Mar 5, 2020
Qualcomm products mentioned within this post are offered by Qualcomm Technologies, Inc. and/or its subsidiaries.
Today’s apps demand a lot from our mobile devices. From games to VR, and signal processing to AI, modern apps are truly multifaceted, placing all sorts of demands on our devices. For mobile developers this creates a major challenge: how to optimize for performance while meeting the demand for power efficiency and long battery life. And how can we deliver on both needs when the growing requirement for computing power seems to always outpace advances in battery technology?
The key lies in heterogeneous computing, which has been at the heart of mobile processor designs from the beginning. Our flagship Qualcomm Snapdragon 8xx mobile platform offers developers a number of specialized processors, which continue to evolve with each generation. In this blog we’ll review the processors found inside Snapdragon and look at some of our tools aimed at supporting developers with heterogeneous and power efficient computing.
The three specialized processors found in our Snapdragon series around which heterogeneous and power efficient computing optimizations can be made are:

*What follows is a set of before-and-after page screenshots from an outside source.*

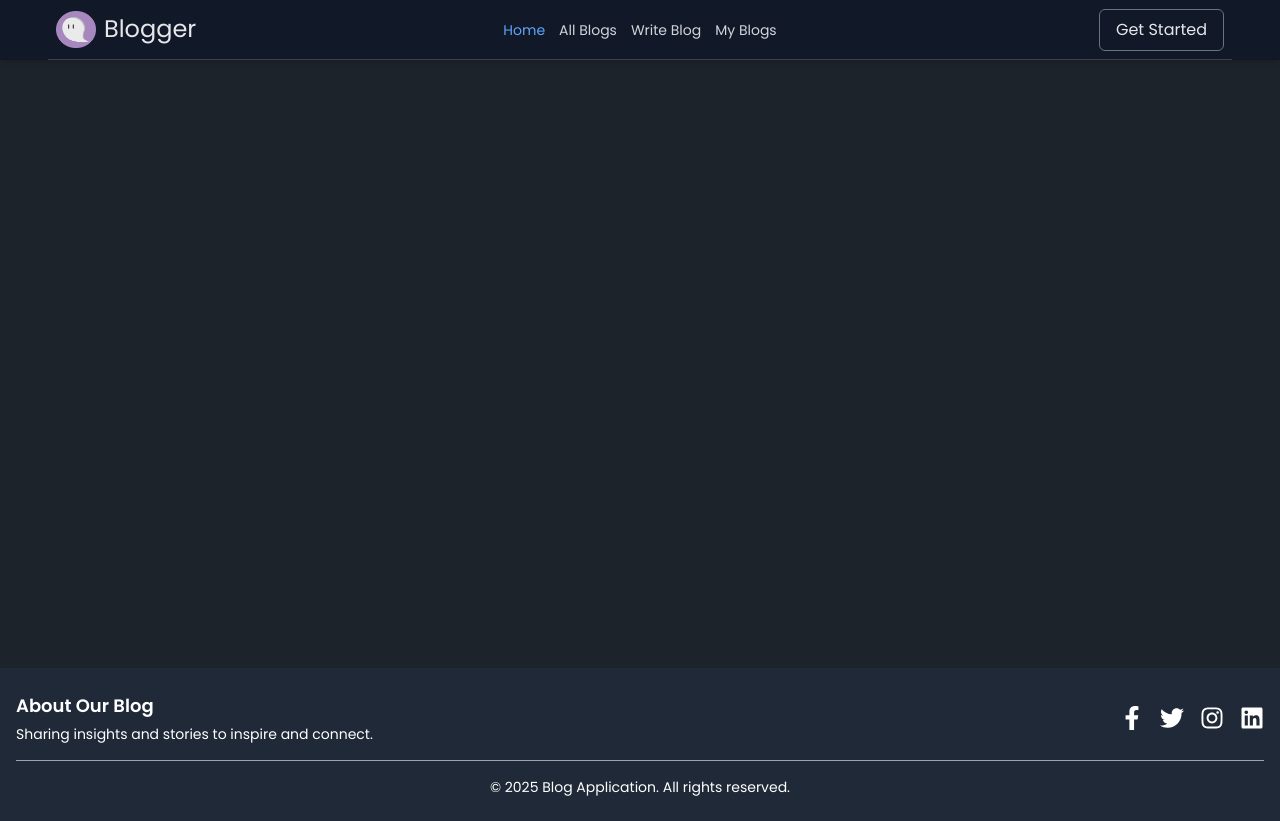
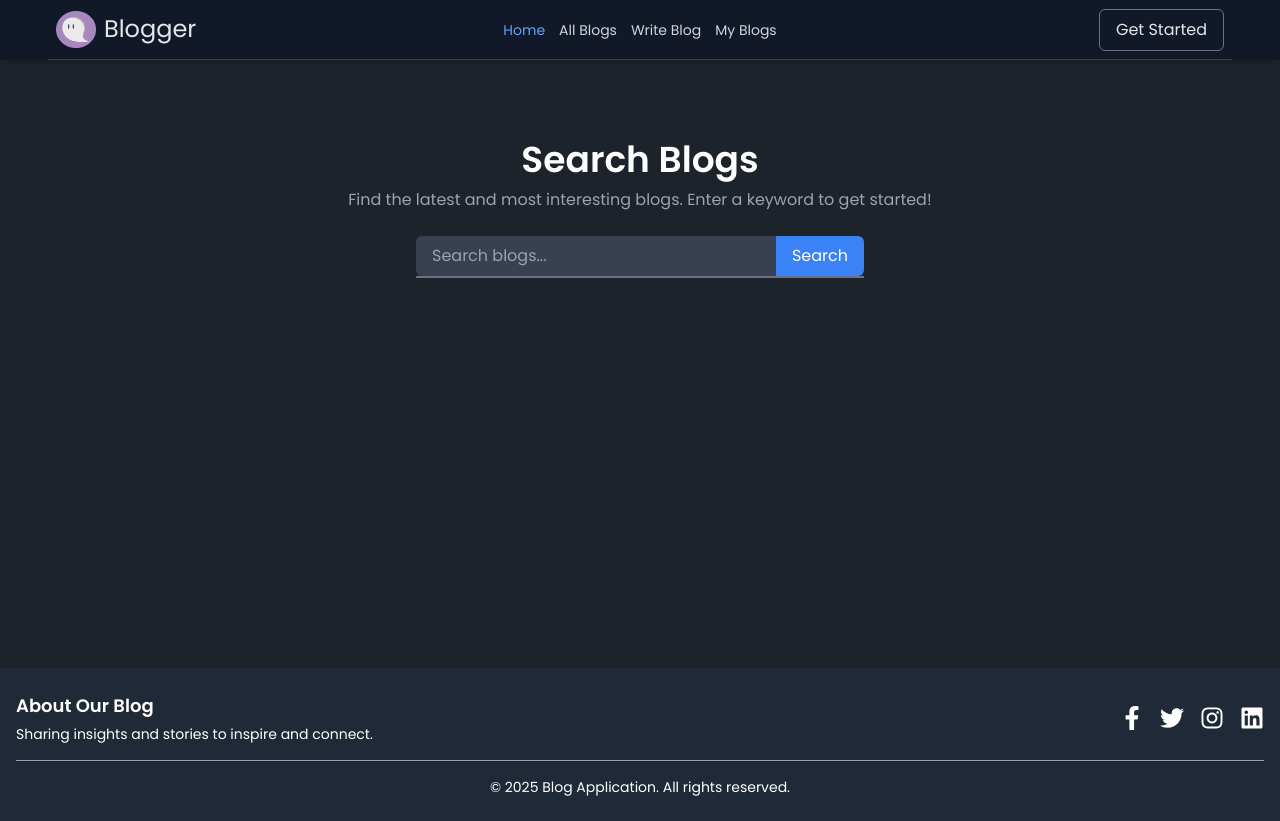
Before and after one commit to cssmh/blog-app-client, a React (Vite) app: page / in a window 1280 px wide. Built offline with nearby package versions, Linux system fonts and the light colour scheme; no server answers.

Commit message:
search blogs with props

```diff
--- a/src/Component/Home.jsx
+++ b/src/Component/Home.jsx
@@ -1,10 +1,18 @@
 import BlogHelmet from "./BlogHelmet";
+import { useState } from "react";
+import SearchBlog from "./SearchBlog";
 
 const Home = () => {
+  const [searchQuery, setSearchQuery] = useState("");
+
+  const handleSearch = (query) => {
+    setSearchQuery(query);
+  };
   return (
     <>
       <div className="max-w-[1200px] 2xl:max-w-[85%] mx-auto">
         <BlogHelmet title="Home" />
+        <SearchBlog onSearch={handleSearch} />
       </div>
     </>
   );
--- /dev/null
+++ b/src/Component/SearchBlog.jsx
@@ -0,0 +1,46 @@
+import { useState } from "react";
+
+const SearchBlog = ({ onSearch }) => {
+  const [searchQuery, setSearchQuery] = useState("");
+
+  const handleSearchChange = (event) => {
+    const value = event.target.value;
+    setSearchQuery(value);
+    onSearch(value);
+  };
+
+  return (
+    <div className="container mx-auto px-4 py-10 md:py-20">
+      <div className="text-center mb-6">
+        <h1 className="text-xl md:text-4xl font-semibold text-white">
+          Search Blogs
+        </h1>
+        <p className="text-sm md:text-base text-gray-400 mt-2">
+          Find the latest and most interesting blogs. Enter a keyword to get
+          started!
+        </p>
+      </div>
+      <div className="flex justify-center mt-6">
+        <div className="w-full max-w-md">
+          <div className="flex items-center border-b-2 border-gray-500">
+            <input
+              type="text"
+              value={searchQuery}
+              onChange={handleSearchChange}
+              placeholder="Search blogs..."
+              className="w-full py-2 px-4 rounded-l-md text-gray-900 dark:text-white bg-gray-700 dark:bg-gray-900 focus:outline-none"
+            />
+            <button
+              type="submit"
+              className="bg-blue-500 text-white py-2 px-4 rounded-r-md hover:bg-blue-600 transition duration-300"
+            >
+              Search
+            </button>
+          </div>
+        </div>
+      </div>
+    </div>
+  );
+};
+
+export default SearchBlog;
```
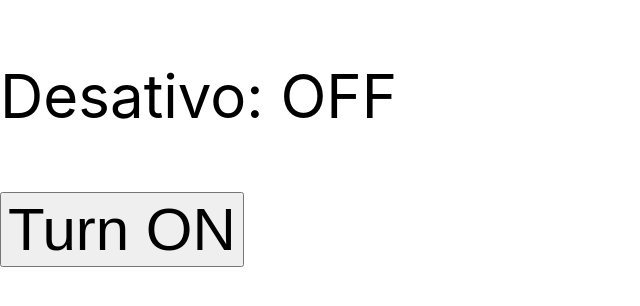
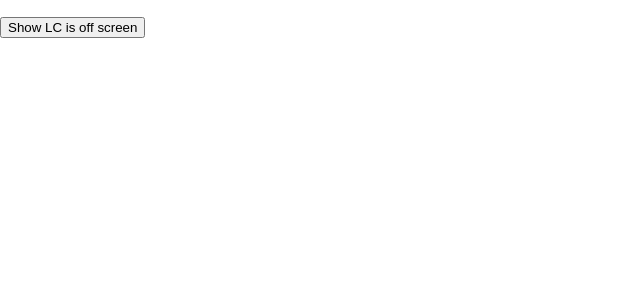
Before and after one commit to fty57/react-hooks, a React (Create React App) app: page / in a window 1280 px wide. Shown: the top 306 px of the page, without its empty margins (0-640 px from the left). Built offline with nearby package versions, Linux system fonts and the light colour scheme.

Commit message:
72. React.lazy - Suspense e código Code-Splitting)

```diff
--- a/src/index.jsx
+++ b/src/index.jsx
@@ -2,7 +2,7 @@
 import ReactDOM from 'react-dom/client';
 import './index.css';
 import App from './templates/App';
-import { Home } from './templates/Home/index4';
+import { Home } from './templates/Home/index5';
 
 const root = ReactDOM.createRoot(document.getElementById('root'));
 root.render(
--- /dev/null
+++ b/src/templates/Home/index5.jsx
@@ -0,0 +1,24 @@
+import React, { Suspense, useState } from 'react';
+// import LazyComponent from './lazy-component';
+
+const loadComponent = () => import('./lazy-component');
+const LazyComponent = React.lazy(loadComponent);
+
+export const Home = () => {
+  const [show, setShow] = useState(false);
+
+  return (
+    <div>
+      <p>
+        <button onMouseOver={loadComponent} onClick={() => setShow((s) => !s)}>
+          Show {show ? 'LC on screen' : 'LC is off screen'}
+        </button>
+      </p>
+
+      {/*Enquanto estiver dentro do suspense, em uma conexão lenda o fallback será retornado */}
+      <Suspense fallback={<p>Carregando......</p>}>
+        {show && <LazyComponent />}
+      </Suspense>
+    </div>
+  );
+};
--- /dev/null
+++ b/src/templates/Home/lazy-component.jsx
@@ -0,0 +1,9 @@
+const LazyComponent = () => {
+  return (
+    <div>
+      <p>LazyComponent</p>
+    </div>
+  );
+};
+
+export default LazyComponent;
```
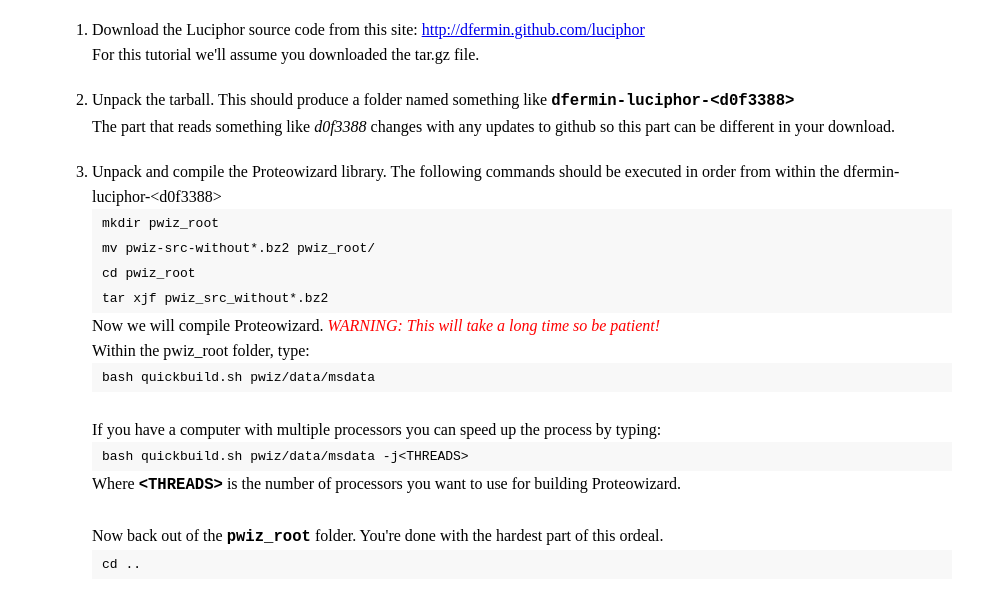
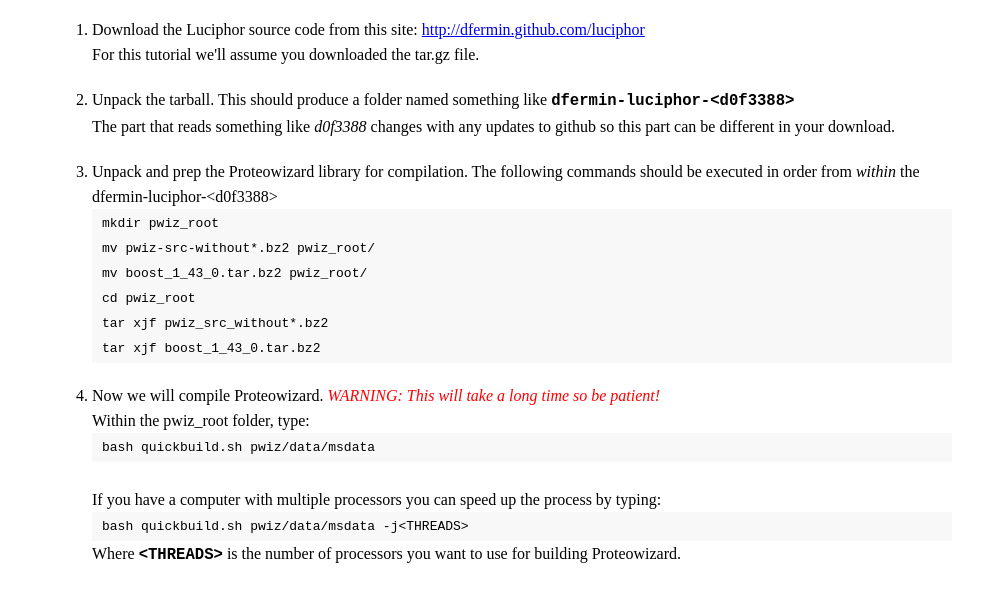
Before and after one commit to dfermin/luciphor, a plain HTML site: page building_luciphor.html in a window 1280 px wide. Shown: the part 181-776 px from the top of the page, without its empty margins (16-1006 px from the left). Drawn offline with Linux system fonts and the light colour scheme.

Commit message:
Updated compile instructions and added BOOST tgz

```diff
--- a/building_luciphor.html
+++ b/building_luciphor.html
@@ -56,14 +56,18 @@ are generally applicable to those distributions.
 	</li>
 
 	<li>
-		Unpack and compile the Proteowizard library. The following commands should be
-		executed in order from within the dfermin-luciphor-&lt;d0f3388&gt;<br/>
+		Unpack and prep the Proteowizard library for compilation. The following commands should be
+		executed in order from <i>within</i> the dfermin-luciphor-&lt;d0f3388&gt;<br/>
 		<div id="code">
 		mkdir pwiz_root<br/>
 		mv pwiz-src-without*.bz2 pwiz_root/<br/>
+		mv boost_1_43_0.tar.bz2 pwiz_root/<br/>
 		cd pwiz_root<br/>
 		tar xjf pwiz_src_without*.bz2<br/>
+		tar xjf boost_1_43_0.tar.bz2<br/>
 		</div>
+	</li>
+	<li>
 		Now we will compile Proteowizard.
 		<span id="warning"><i>WARNING: This will take a long time so be patient!</i></span><br/>
 		Within the pwiz_root folder, type:<br/>
@@ -100,7 +104,7 @@ are generally applicable to those distributions.
 	</li>
 </ol>
 <br/>
-If you have questions or problems please post to our discussion forum at:
+If you have questions or problems please post to our discussion forum at:<br/>
 <span id="code2">luciphor-support@googlegroups.com</span>
 <br/>
 </div>
```
Also changed, not shown: 1 other file.
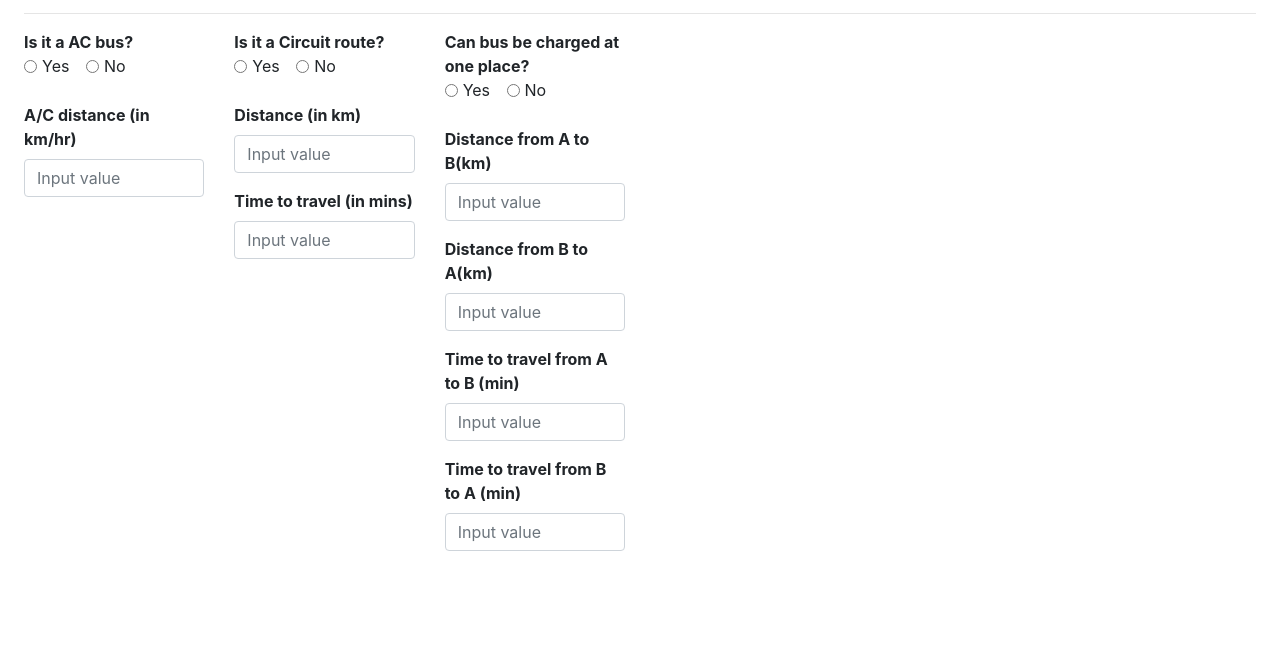
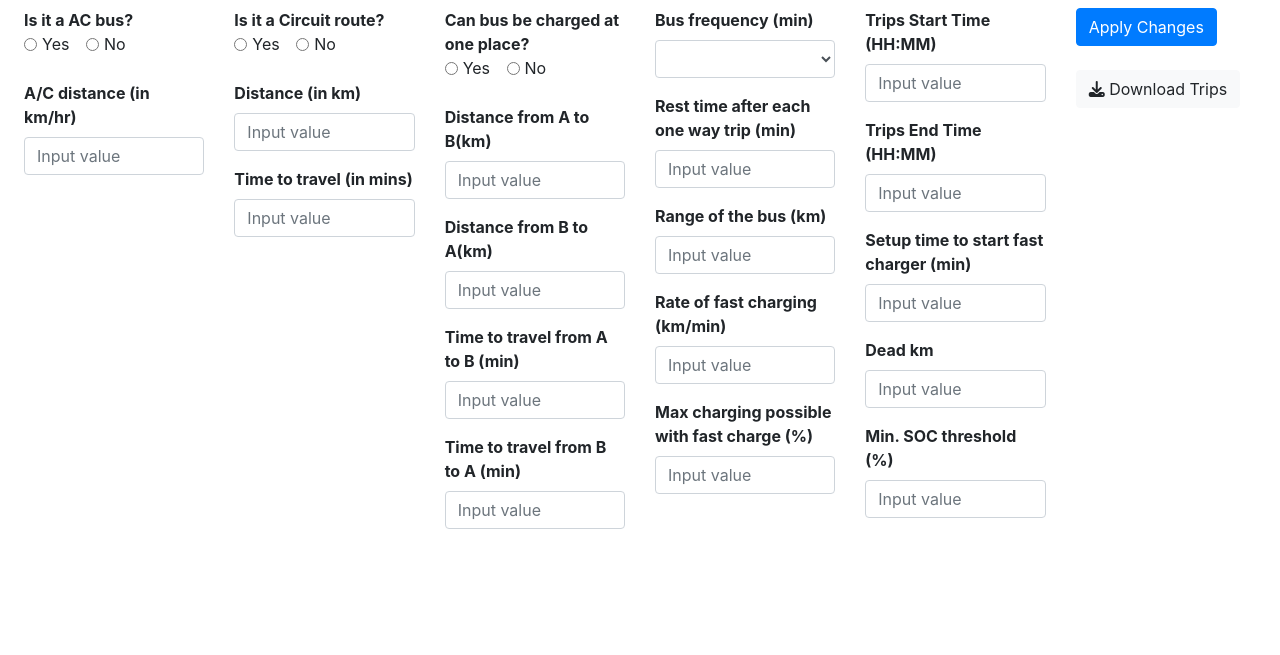
Before and after one commit to rittmang/ElectricBus, a plain HTML site: page index.html in a window 1280 px wide. Shown: the part 145-800 px from the top of the page. Drawn offline with nearby package versions, Linux system fonts and the light colour scheme.

Commit message:
Finish first page form

```diff
--- a/index.html
+++ b/index.html
@@ -5,13 +5,18 @@
   <meta charset="utf-8">
   <meta name="viewport" content="width=device-width, initial-scale=1">
   <link rel="stylesheet" href="css/bootstrap.css">
+  <script src="https://code.jquery.com/jquery-3.3.1.js"></script>
+  <script src="https://unpkg.com/popper.js"></script>
   <script src="js/bootstrap.js"></script>
   <script src="js/bootstrap.bundle.js"></script>
+  <script src="https://kit.fontawesome.com/c893428da3.js"></script>
+
 </head>
 <body>
 <div class=".mx-auto px-4">
+  <br>
   <h1 class="display-6">Electric Bus Scheduling Algorithm</h1>
-  <p class="lead">KPIT Sparkle</p>
+<!--  <p class="lead">KPIT Sparkle</p>-->
   <nav class="nav nav-pills nav-justified">
     <a class="nav-item nav-link active" href="#">Buses & F/Chargers required</a>
     <a class="nav-item nav-link" href="#">Schedule for one bus</a>
@@ -45,7 +50,7 @@
         </form>
       </div>
       <div class="col-sm">
-          <!-- 2nd column content goes here -->
+        <!-- 2nd column content goes here -->
         <form>
           <div class="row">
             <div class="col">
@@ -107,13 +112,67 @@
         </form>
       </div>
       <div class="col-sm">
+        <form>
+          <div class="form-group">
+            <label for="form_need"><b>Bus frequency (min)</b></label>
+            <select id="form_need" name="need" class="form-control" required="required" data-error="Please specify your need.">
+              <option value=""></option>
+              <option value="5">5</option>
+              <option value="10">10</option>
+              <option value="15">15</option>
+              <option value="20">20</option>
+            </select>
+            <div class="help-block with-errors"></div>
+          </div>
 
+          <div class="form-group">
+            <label for="formGroupExampleInput2"><b>Rest time after each one way trip (min)</b></label>
+            <input type="text" class="form-control" id="formGroupExampleInput2" placeholder="Input value">
+          </div>
+          <div class="form-group">
+            <label for="formGroupExampleInput2"><b>Range of the bus (km)</b></label>
+            <input type="text" class="form-control" id="formGroupExampleInput2" placeholder="Input value">
+          </div>
+          <div class="form-group">
+            <label for="formGroupExampleInput2"><b>Rate of fast charging (km/min)</b></label>
+            <input type="text" class="form-control" id="formGroupExampleInput2" placeholder="Input value">
+          </div>
+          <div class="form-group">
+            <label for="formGroupExampleInput2"><b>Max charging possible with fast charge (%)</b></label>
+            <input type="text" class="form-control" id="formGroupExampleInput2" placeholder="Input value">
+          </div>
+        </form>
       </div>
       <div class="col-sm">
-
+          <form>
+          <div class="form-group">
+            <label for="formGroupExampleInput2"><b>Trips Start Time (HH:MM)</b></label>
+            <input type="text" class="form-control" id="formGroupExampleInput2" placeholder="Input value">
+          </div>
+          <div class="form-group">
+            <label for="formGroupExampleInput2"><b>Trips End Time (HH:MM)</b></label>
+            <input type="text" class="form-control" id="formGroupExampleInput2" placeholder="Input value">
+          </div>
+          <div class="form-group">
+            <label for="formGroupExampleInput2"><b>Setup time to start fast charger (min)</b></label>
+            <input type="text" class="form-control" id="formGroupExampleInput2" placeholder="Input value">
+          </div>
+          <div class="form-group">
+            <label for="formGroupExampleInput2"><b>Dead km</b></label>
+            <input type="text" class="form-control" id="formGroupExampleInput2" placeholder="Input value">
+          </div>
+            <div class="form-group">
+            <label for="formGroupExampleInput2"><b>Min. SOC threshold (%)</b></label>
+            <input type="text" class="form-control" id="formGroupExampleInput2" placeholder="Input value">
+          </div>
+        </form>
       </div>
       <div class="col-sm">
-
+        <button class="btn btn-primary" type="submit">Apply Changes</button>
+        <br><br>
+        <button type="button" class="btn btn-light" aria-label="Left Align">
+          <span class="fa fa-download" aria-hidden="true"></span> Download Trips
+        </button>
       </div>
     </div>
   </div>
```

Of the three processors, our Hexagon DSP is one of the most interesting because it has evolved from a DSP for image and audio processing, into a vector-processing powerhouse for neural networks, virtual reality, and other process-intensive applications. Developers effectively upload functions to our Hexagon processor where it performs operations using its multiple hardware threads, very long instruction word (VLIW) instruction set, and RTOS (for scheduling). Most notably, the Hexagon DSP features both a 64-bit wide scalar unit, and its two 128-bit wide hexagon vector extensions (HVX) for vector processing.
Out of our rich set of tools, developers can implement and optimize for heterogeneous computing and power efficiency through the following:
While the Heterogeneous Compute SDK is primarily focused on heterogeneous computing (e.g., processor and core selection), it’s often paired with the Power Optimization SDK to fulfill power efficiency requirements which typically go hand in hand with heterogeneous compute requirements. On top of this, developers should also use the Snapdragon profiler to monitor performance, power, and heat while integrating these SDKs.
The following diagram summarizes these tools and their dependencies, and outlines the processors that each of these tool/SDKs interacts with:
The Heterogeneous Compute SDK provides the following constructs that abstract away low-level system calls and device interactions for heterogeneous computing, making it easy to allocate work across the Snapdragon CPU, GPU, and DSP (click the links for more detailed App Notes for each):
The Power Optimization SDK allows developers to programmatically optimize power efficiency at runtime using reactive and proactive models. In the reactive model, the system adjusts power based on thermal constraints, while the proactive model involves the use of the SDK’s static and dynamic mode APIs to dynamically optimize for power efficiency. The static mode APIs allow developers to select a power efficiency profile, while the dynamic mode APIs provide much more granular control, such as the ability to adjust the number of CPU cores and their frequencies.
To see how all of this comes together, we recommend you check out this four-part Getting Started guide. It provides an excellent introduction on how to use the Heterogeneous Compute SDK and Power Optimization SDK in conjunction with the Snapdragon Profiler for heterogeneous and power efficient computing.
The first part of the guide shows how to use the Snapdragon profiler to profile CPU usage and frequency for iterating over 10 million values. The second part shows how the APIs of the Heterogeneous Compute SDK can be used to optimize the loop via parallel processing, and discusses the trade-off between performance and power consumption. The third part shows how the loop can then be optimized for power consumption using the Power optimization SDK. The fourth part of the guide summarizes the optimizations, and just how easy it can be to achieve results using the SDKs.
Today’s multi-faceted applications require developers to balance performance and power efficiency in their mobile apps. Our flagship Snapdragon 8xx series mobile platform provides three processors backed by a rich set of SDKs that developers can use to meet these demands. So be sure to check out the Getting Started guide mentioned above.